Your objective
Going through the entries below, tally the lines that hold the word "Example" and state the result alone.

'''

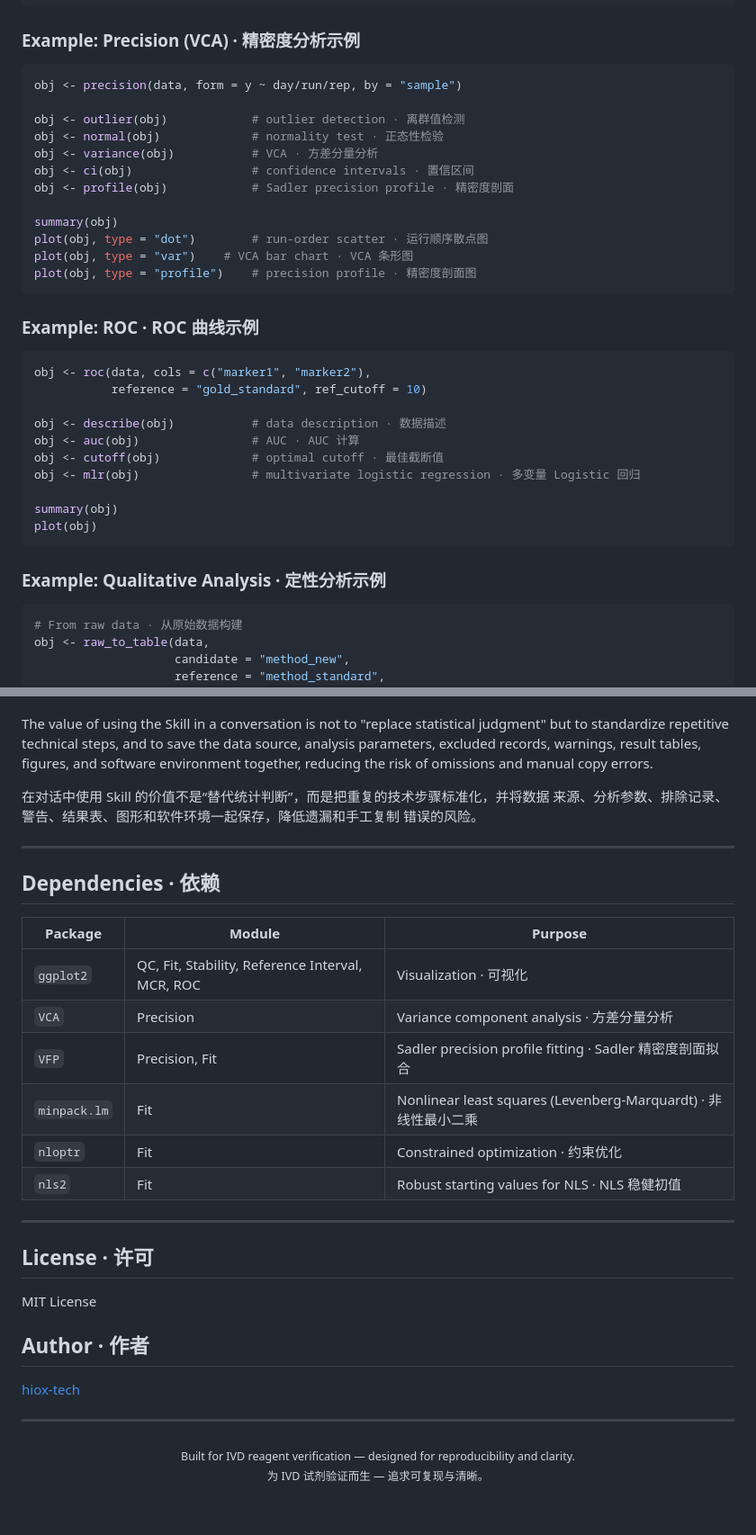
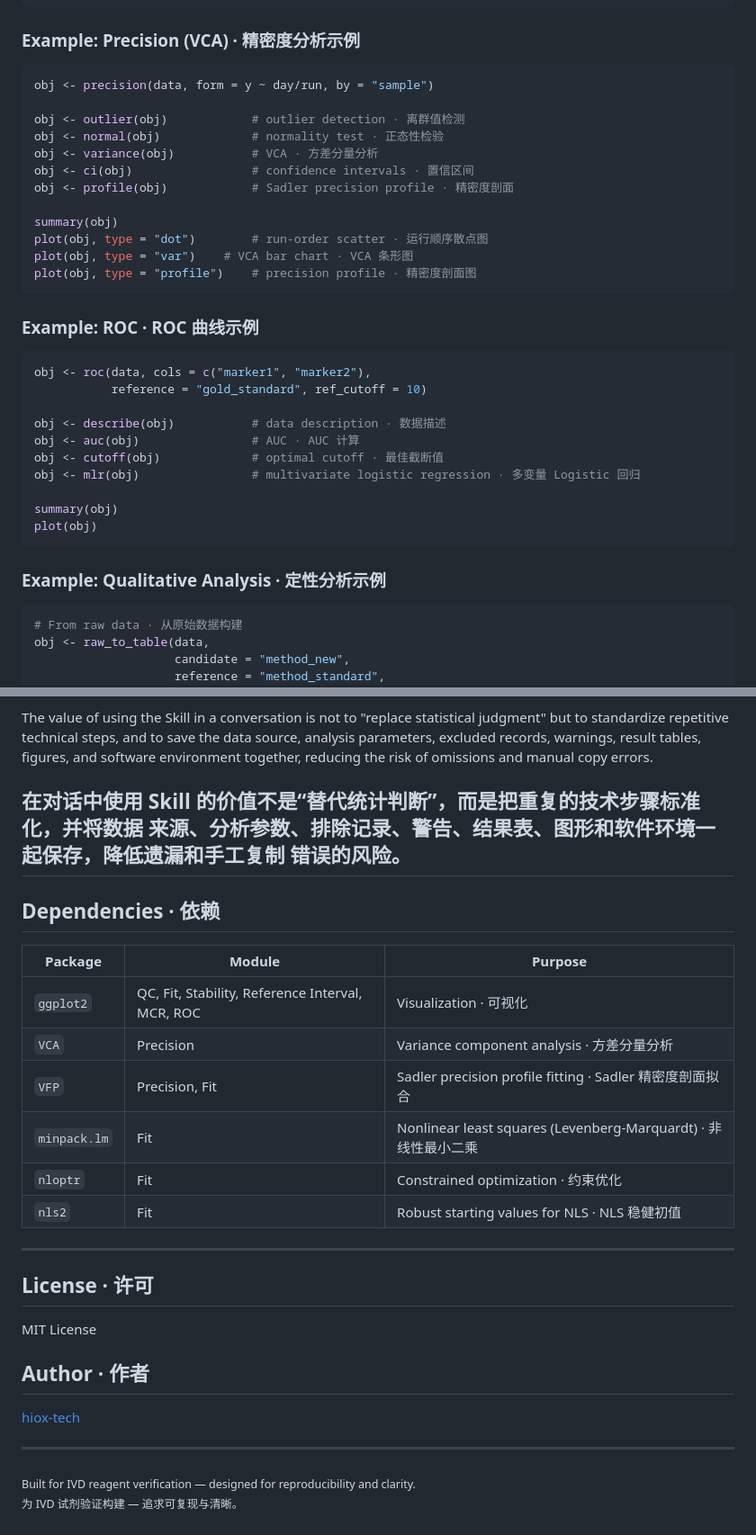
Before and after one commit to hiox-tech/ivdtools, a Markdown page: README.md, 2 parts joined by grey strips. Shown at 90% size. GitHub-like rendering.

````diff
--- a/README.md
+++ b/README.md
@@ -111,8 +119,8 @@ plot(obj, type = "bland_altman")
 
 ### Example: Precision (VCA) · 精密度分析示例
 
-```r
-obj <- precision(data, form = y ~ day/run/rep, by = "sample")
+``` r
+obj <- precision(data, form = y ~ day/run, by = "sample")
 
 obj <- outlier(obj)            # outlier detection · 离群值检测
 obj <- normal(obj)             # normality test · 正态性检验
@@ -128,7 +136,7 @@ plot(obj, type = "profile")    # precision profile · 精密度剖面图
 
 ### Example: ROC · ROC 曲线示例
 
-```r
+``` r
 obj <- roc(data, cols = c("marker1", "marker2"),
            reference = "gold_standard", ref_cutoff = 10)
 
@@ -143,7 +151,7 @@ plot(obj)
 
 ### Example: Qualitative Analysis · 定性分析示例
 
-```r
+``` r
 # From raw data · 从原始数据构建
 obj <- raw_to_table(data,
                     candidate = "method_new",
@@ -172,14 +180,12 @@ The `ivdtools` R package provides statistical functions, while the `ivdtools-ana
 The value of using the Skill in a conversation is not to "replace statistical judgment" but to standardize repetitive technical steps, and to save the data source, analysis parameters, excluded records, warnings, result tables, figures, and software environment together, reducing the risk of omissions and manual copy errors.
 
 在对话中使用 Skill 的价值不是“替代统计判断”，而是把重复的技术步骤标准化，并将数据 来源、分析参数、排除记录、警告、结果表、图形和软件环境一起保存，降低遗漏和手工复制 错误的风险。
-
 ---
-
 
 ## Dependencies · 依赖
 
 | Package | Module | Purpose |
-|---|---|---|
+|----|----|----|
 | `ggplot2` | QC, Fit, Stability, Reference Interval, MCR, ROC | Visualization · 可视化 |
 | `VCA` | Precision | Variance component analysis · 方差分量分析 |
 | `VFP` | Precision, Fit | Sadler precision profile fitting · Sadler 精密度剖面拟合 |
@@ -187,7 +193,7 @@ The value of using the Skill in a conversation is not to "replace statistical ju
 | `nloptr` | Fit | Constrained optimization · 约束优化 |
 | `nls2` | Fit | Robust starting values for NLS · NLS 稳健初值 |
 
----
+------------------------------------------------------------------------
 
 ## License · 许可
 
@@ -197,10 +203,10 @@ MIT License
 
 [hiox-tech](https://github.com/hiox-tech)
 
----
+------------------------------------------------------------------------
 
 <p align="center">
-  <sub>Built for IVD reagent verification — designed for reproducibility and clarity.</sub>
-  <br>
-  <sub>为 IVD 试剂验证而生 — 追求可复现与清晰。</sub>
+
+<sub>Built for IVD reagent verification — designed for reproducibility and clarity.</sub> <br> <sub>为 IVD 试剂验证构建 — 追求可复现与清晰。</sub>
+
 </p>
````
Also changed, not shown: other parts of README.md (+24 -16 lines).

'''

Task response
3